While there are many theories as to the origin of the Australian Shepherd, the breed as we know it today developed exclusively in the United States. The Australian Shepherd was given its name because of their association with the Basque sheepherders who came to the United States from Australia in the 1800’s.
The Aussie rose rapidly in popularity with the boom of western riding after World War II, becoming known to the general public via rodeos, horse shows, movies and television.
Their inherent versatility and trainability made them useful on American farms and ranches. The American stockmen continued the development of the breed, maintaining the versatility, keen intelligence, strong herding instinct and eye-catching appearance.
The Australian Shepherd is an intelligent working dog of strong herding and guarding instincts. He is a loyal companion and has the stamina to work all day. He is well balanced, slightly longer than tall, of medium size and bone, with coloring that offers variety and individuality. He is attentive and animated, lithe and agile, solid and muscular without cloddiness. He has a coat of moderate length and coarseness. He has a docked or natural bobbed tail.

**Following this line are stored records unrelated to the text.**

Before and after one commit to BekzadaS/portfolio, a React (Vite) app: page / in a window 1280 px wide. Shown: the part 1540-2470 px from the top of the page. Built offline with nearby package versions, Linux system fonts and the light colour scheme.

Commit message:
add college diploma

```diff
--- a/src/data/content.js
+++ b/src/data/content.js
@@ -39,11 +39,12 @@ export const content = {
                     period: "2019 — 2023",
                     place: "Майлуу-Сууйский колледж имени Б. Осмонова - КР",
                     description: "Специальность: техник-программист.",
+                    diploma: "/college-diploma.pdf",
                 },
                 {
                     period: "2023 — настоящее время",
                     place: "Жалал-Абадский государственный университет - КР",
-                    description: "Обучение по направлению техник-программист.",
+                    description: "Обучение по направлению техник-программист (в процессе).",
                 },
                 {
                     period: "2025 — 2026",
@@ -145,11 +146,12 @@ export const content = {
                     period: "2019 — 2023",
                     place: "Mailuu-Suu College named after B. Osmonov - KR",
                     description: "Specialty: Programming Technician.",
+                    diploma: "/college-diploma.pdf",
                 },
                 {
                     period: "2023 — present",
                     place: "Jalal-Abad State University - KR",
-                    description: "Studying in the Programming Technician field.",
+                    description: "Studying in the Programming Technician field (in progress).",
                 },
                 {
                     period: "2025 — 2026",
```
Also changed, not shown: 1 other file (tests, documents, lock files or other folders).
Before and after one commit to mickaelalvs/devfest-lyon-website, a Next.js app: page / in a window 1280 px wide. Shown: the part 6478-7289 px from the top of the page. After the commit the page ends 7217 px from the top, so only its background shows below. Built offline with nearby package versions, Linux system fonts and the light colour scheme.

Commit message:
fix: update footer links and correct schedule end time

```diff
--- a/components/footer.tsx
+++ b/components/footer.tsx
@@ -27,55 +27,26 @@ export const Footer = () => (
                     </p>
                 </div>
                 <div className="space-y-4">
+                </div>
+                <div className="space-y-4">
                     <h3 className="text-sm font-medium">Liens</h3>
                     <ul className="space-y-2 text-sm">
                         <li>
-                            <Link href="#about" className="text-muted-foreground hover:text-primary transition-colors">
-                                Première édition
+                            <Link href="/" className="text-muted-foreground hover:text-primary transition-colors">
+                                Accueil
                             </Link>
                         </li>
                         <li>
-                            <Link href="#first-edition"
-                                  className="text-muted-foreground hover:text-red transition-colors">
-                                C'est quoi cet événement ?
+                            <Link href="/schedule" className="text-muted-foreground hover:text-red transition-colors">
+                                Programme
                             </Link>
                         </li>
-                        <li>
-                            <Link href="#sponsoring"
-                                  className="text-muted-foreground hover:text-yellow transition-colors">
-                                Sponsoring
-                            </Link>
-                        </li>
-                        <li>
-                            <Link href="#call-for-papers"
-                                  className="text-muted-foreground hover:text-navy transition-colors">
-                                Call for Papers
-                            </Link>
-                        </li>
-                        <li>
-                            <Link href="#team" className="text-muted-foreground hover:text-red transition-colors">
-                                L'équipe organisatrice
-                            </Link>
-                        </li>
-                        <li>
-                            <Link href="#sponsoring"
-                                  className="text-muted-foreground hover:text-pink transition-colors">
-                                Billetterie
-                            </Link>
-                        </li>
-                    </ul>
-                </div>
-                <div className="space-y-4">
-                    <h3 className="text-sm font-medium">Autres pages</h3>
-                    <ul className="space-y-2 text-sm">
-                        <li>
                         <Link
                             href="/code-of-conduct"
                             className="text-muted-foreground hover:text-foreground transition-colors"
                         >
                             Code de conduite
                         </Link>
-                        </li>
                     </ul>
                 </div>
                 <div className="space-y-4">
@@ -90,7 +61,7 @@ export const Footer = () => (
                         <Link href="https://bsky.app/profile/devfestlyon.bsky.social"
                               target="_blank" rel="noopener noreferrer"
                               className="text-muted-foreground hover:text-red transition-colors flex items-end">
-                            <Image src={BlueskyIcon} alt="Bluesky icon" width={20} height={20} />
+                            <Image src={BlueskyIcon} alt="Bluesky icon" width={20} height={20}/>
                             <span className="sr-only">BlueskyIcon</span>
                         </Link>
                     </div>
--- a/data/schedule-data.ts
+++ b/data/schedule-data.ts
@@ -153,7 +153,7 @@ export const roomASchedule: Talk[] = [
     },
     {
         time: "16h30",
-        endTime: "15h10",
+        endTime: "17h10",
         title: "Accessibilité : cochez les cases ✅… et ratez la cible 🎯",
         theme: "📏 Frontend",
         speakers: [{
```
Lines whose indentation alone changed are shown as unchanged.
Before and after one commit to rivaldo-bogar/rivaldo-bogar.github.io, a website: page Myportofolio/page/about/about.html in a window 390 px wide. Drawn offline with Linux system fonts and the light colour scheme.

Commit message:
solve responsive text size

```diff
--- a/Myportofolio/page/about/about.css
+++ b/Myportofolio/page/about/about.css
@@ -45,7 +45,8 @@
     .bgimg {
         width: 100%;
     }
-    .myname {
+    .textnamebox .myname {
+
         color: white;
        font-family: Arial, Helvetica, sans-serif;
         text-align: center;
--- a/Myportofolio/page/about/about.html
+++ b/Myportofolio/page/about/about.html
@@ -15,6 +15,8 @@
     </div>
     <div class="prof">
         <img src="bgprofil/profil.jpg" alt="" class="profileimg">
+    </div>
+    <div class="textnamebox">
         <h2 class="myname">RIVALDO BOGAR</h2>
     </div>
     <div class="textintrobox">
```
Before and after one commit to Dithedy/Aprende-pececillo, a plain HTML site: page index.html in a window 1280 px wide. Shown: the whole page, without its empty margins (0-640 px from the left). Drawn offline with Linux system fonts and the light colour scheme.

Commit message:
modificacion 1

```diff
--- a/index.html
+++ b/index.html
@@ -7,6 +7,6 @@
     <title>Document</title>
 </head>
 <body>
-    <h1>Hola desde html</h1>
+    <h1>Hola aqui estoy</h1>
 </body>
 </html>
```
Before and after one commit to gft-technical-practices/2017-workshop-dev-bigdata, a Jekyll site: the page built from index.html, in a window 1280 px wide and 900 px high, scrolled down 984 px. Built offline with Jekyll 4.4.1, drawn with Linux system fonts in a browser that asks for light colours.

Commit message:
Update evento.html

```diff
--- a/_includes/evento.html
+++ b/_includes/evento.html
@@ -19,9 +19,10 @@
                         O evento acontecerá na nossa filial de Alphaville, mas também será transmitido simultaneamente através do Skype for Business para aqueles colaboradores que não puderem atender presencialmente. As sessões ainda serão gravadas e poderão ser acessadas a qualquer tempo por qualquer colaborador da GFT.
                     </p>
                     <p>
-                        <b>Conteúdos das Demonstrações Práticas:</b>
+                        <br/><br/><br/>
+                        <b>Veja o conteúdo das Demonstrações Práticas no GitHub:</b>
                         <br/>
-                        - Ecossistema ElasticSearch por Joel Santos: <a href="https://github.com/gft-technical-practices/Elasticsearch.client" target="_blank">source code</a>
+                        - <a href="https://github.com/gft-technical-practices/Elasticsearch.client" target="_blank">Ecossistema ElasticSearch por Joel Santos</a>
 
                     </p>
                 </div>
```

The Australian Shepherd are an intelligent, medium-sized dog of strong herding and guardian instincts. They are also delightful and loyal companions and great family dogs. They love to be part of the daily hustle and bustle, and enjoy riding in the vehicle just to be with their beloved master.
As farm dogs, they diligently carry out their responsibilities, be it bringing in the stock or finding the stray one that got tangled in the brush. They are easily trained, easily housebroken, because they are intelligent and eager to please. Aussies have been used as seeing-eye dogs, as utility dogs to the physically handicapped, hearing aid dogs, police and narcotics dogs, and search and rescue dogs.
In the northern areas they have also been used as sled dogs. Many go with their masters as volunteers to children’s homes and nursing homes to do therapy work.
Truly, the Australian Shepherd is a highly versatile dog. “Aussies” (as they are lovingly nicknamed) are very active dogs that need a great deal of exercise on a daily basis to prevent them from becoming bored or frustrated and consequently developing destructive habits. Because of their high energy level, combined with high intelligence, Aussies need to be given a “job” to perform, be it shepherding the children, protecting the house, herding livestock or competing in dog events.
The preferred height for males is 20-23 inches, females 18-21 inches. Quality is not to be sacrificed in favor of size.
Blue merle, black, red merle, red – all with or without white markings and/or tan (copper) points, with no order of preference. The hairline of a white collar does not exceed the point of the withers at the skin. White is acceptable on the neck (either in part or as a full collar), chest, legs, muzzle underparts, blaze on head and white extension from underpart up to four inches, measuring from a horizontal line at the elbow. White on the head should not predominate, and the eyes must be fully surrounded by color and pigment. Merles characteristically become darker with increasing age.
Learn more at the United States Australian Shepherd Association.